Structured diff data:
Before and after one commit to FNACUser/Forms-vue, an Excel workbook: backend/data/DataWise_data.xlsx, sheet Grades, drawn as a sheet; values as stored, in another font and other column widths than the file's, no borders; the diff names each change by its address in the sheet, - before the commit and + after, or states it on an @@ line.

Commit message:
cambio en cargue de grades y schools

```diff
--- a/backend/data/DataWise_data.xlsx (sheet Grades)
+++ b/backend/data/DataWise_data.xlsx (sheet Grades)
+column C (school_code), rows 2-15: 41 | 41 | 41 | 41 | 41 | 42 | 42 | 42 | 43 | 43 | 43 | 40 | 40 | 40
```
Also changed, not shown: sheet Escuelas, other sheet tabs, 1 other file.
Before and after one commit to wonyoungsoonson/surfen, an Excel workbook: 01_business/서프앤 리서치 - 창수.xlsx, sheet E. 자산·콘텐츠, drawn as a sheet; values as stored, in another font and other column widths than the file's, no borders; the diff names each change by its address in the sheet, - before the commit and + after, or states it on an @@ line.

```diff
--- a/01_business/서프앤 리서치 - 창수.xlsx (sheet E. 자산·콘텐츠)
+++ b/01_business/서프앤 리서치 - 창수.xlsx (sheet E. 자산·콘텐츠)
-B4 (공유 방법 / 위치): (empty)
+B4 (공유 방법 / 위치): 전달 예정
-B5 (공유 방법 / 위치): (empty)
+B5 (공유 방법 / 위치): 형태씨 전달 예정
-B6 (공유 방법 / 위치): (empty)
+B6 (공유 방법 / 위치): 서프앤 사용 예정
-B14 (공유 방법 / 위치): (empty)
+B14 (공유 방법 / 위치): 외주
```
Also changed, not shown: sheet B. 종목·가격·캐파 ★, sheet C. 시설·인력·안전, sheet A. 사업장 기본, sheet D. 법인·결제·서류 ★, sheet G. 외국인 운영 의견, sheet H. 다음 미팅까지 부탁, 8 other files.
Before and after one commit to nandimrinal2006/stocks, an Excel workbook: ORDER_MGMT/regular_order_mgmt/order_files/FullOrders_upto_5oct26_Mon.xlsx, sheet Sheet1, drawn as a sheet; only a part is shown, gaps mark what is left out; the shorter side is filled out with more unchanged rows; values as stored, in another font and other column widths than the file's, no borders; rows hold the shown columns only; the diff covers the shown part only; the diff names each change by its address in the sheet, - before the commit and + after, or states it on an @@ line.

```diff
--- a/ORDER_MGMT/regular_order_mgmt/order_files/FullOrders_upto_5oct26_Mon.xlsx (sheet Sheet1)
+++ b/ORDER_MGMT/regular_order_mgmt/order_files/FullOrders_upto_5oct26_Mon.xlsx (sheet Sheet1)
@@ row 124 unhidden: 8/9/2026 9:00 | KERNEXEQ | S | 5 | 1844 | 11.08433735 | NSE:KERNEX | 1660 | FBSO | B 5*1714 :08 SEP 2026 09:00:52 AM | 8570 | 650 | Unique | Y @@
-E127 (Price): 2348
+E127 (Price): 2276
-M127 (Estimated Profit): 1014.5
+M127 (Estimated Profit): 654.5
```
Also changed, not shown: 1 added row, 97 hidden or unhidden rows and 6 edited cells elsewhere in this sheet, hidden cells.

> **Problem**: Repeat all the entries exactly as given.

> **Answer below**:
Before and after one commit to FNACUser/Forms-vue, an Excel workbook: backend/data/DataWise_data.xlsx, sheet Grades, drawn as a sheet; values as stored, in another font and other column widths than the file's, no borders; the diff names each change by its address in the sheet, - before the commit and + after, or states it on an @@ line.

Commit message:
cambio en cargue de grades y schools

```diff
--- a/backend/data/DataWise_data.xlsx (sheet Grades)
+++ b/backend/data/DataWise_data.xlsx (sheet Grades)
+column C (school_code), rows 2-15: 41 | 41 | 41 | 41 | 41 | 42 | 42 | 42 | 43 | 43 | 43 | 40 | 40 | 40
```
Also changed, not shown: sheet Escuelas, other sheet tabs, 1 other file.
Before and after one commit to wonyoungsoonson/surfen, an Excel workbook: 01_business/서프앤 리서치 - 창수.xlsx, sheet E. 자산·콘텐츠, drawn as a sheet; values as stored, in another font and other column widths than the file's, no borders; the diff names each change by its address in the sheet, - before the commit and + after, or states it on an @@ line.

```diff
--- a/01_business/서프앤 리서치 - 창수.xlsx (sheet E. 자산·콘텐츠)
+++ b/01_business/서프앤 리서치 - 창수.xlsx (sheet E. 자산·콘텐츠)
-B4 (공유 방법 / 위치): (empty)
+B4 (공유 방법 / 위치): 전달 예정
-B5 (공유 방법 / 위치): (empty)
+B5 (공유 방법 / 위치): 형태씨 전달 예정
-B6 (공유 방법 / 위치): (empty)
+B6 (공유 방법 / 위치): 서프앤 사용 예정
-B14 (공유 방법 / 위치): (empty)
+B14 (공유 방법 / 위치): 외주
```
Also changed, not shown: sheet B. 종목·가격·캐파 ★, sheet C. 시설·인력·안전, sheet A. 사업장 기본, sheet D. 법인·결제·서류 ★, sheet G. 외국인 운영 의견, sheet H. 다음 미팅까지 부탁, 8 other files.
Before and after one commit to nandimrinal2006/stocks, an Excel workbook: ORDER_MGMT/regular_order_mgmt/order_files/FullOrders_upto_5oct26_Mon.xlsx, sheet Sheet1, drawn as a sheet; only a part is shown, gaps mark what is left out; the shorter side is filled out with more unchanged rows; values as stored, in another font and other column widths than the file's, no borders; rows hold the shown columns only; the diff covers the shown part only; the diff names each change by its address in the sheet, - before the commit and + after, or states it on an @@ line.

```diff
--- a/ORDER_MGMT/regular_order_mgmt/order_files/FullOrders_upto_5oct26_Mon.xlsx (sheet Sheet1)
+++ b/ORDER_MGMT/regular_order_mgmt/order_files/FullOrders_upto_5oct26_Mon.xlsx (sheet Sheet1)
@@ row 124 unhidden: 8/9/2026 9:00 | KERNEXEQ | S | 5 | 1844 | 11.08433735 | NSE:KERNEX | 1660 | FBSO | B 5*1714 :08 SEP 2026 09:00:52 AM | 8570 | 650 | Unique | Y @@
-E127 (Price): 2348
+E127 (Price): 2276
-M127 (Estimated Profit): 1014.5
+M127 (Estimated Profit): 654.5
```
Also changed, not shown: 1 added row, 97 hidden or unhidden rows and 6 edited cells elsewhere in this sheet, hidden cells.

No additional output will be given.